Records:

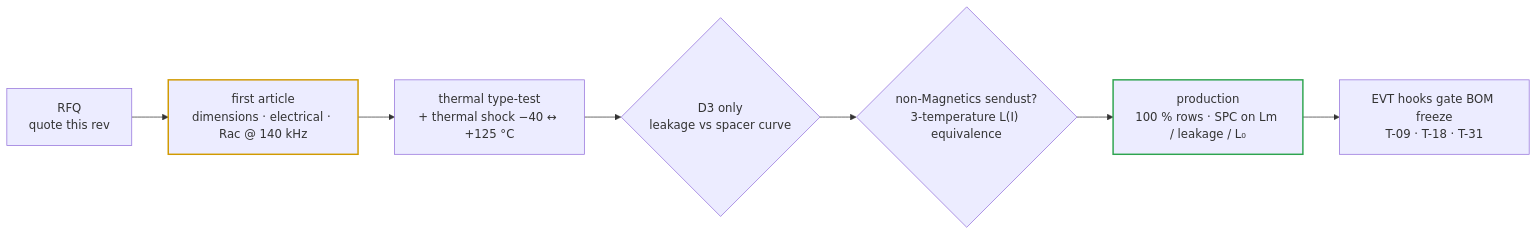
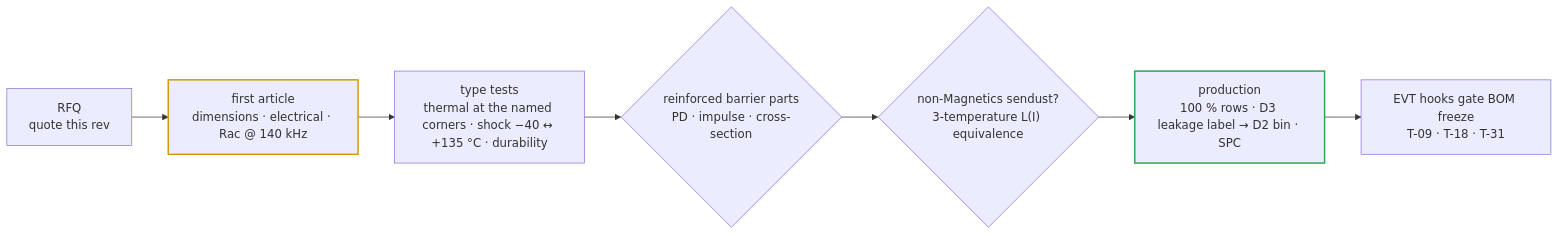
One commit to vectivolt/DC-Modules changed the diagram in docs/magnetics-manufacturing-pack.md. Above: the diagram before and after it, drawn with Mermaid. The commit also changed other lines of this file and 41 other files, not shown here.

````diff
--- a/docs/magnetics-manufacturing-pack.md
+++ b/docs/magnetics-manufacturing-pack.md
@@ -58,11 +61,11 @@
 ```mermaid
 flowchart LR
   Q["RFQ<br/>quote this rev"] --> FA["first article<br/>dimensions · electrical · Rac @ 140 kHz"]
-  FA --> TS["thermal type-test<br/>+ thermal shock −40 ↔ +125 °C"]
-  TS --> LK{"D3 only<br/>leakage vs spacer curve"}
-  LK --> EQ{"non-Magnetics sendust?<br/>3-temperature L(I) equivalence"}
-  EQ --> PROD["production<br/>100 % rows · SPC on Lm / leakage / L₀"]
+  FA --> TS["type tests<br/>thermal at the named corners · shock −40 ↔ +135 °C · durability"]
+  TS --> BAR{"reinforced barrier parts<br/>PD · impulse · cross-section"}
+  BAR --> EQ{"non-Magnetics sendust?<br/>3-temperature L(I) equivalence"}
+  EQ --> PROD["production<br/>100 % rows · D3 leakage label → D2 bin · SPC"]
   PROD --> EVT["EVT hooks gate BOM freeze<br/>T-09 · T-18 · T-31"]
   style FA stroke:#d19a00,stroke-width:2px
   style PROD stroke:#2ea44f,stroke-width:2px
 ```
````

The problem: Every line from the one containing "barrier parts<br/>PD ·" to the end of the entries must be set down exactly, with none omitted and none added.

Answer below:
+  TS --> BAR{"reinforced barrier parts<br/>PD · impulse · cross-section"}
+  BAR --> EQ{"non-Magnetics sendust?<br/>3-temperature L(I) equivalence"}
+  EQ --> PROD["production<br/>100 % rows · D3 leakage label → D2 bin · SPC"]
   PROD --> EVT["EVT hooks gate BOM freeze<br/>T-09 · T-18 · T-31"]
   style FA stroke:#d19a00,stroke-width:2px
   style PROD stroke:#2ea44f,stroke-width:2px
 ```
````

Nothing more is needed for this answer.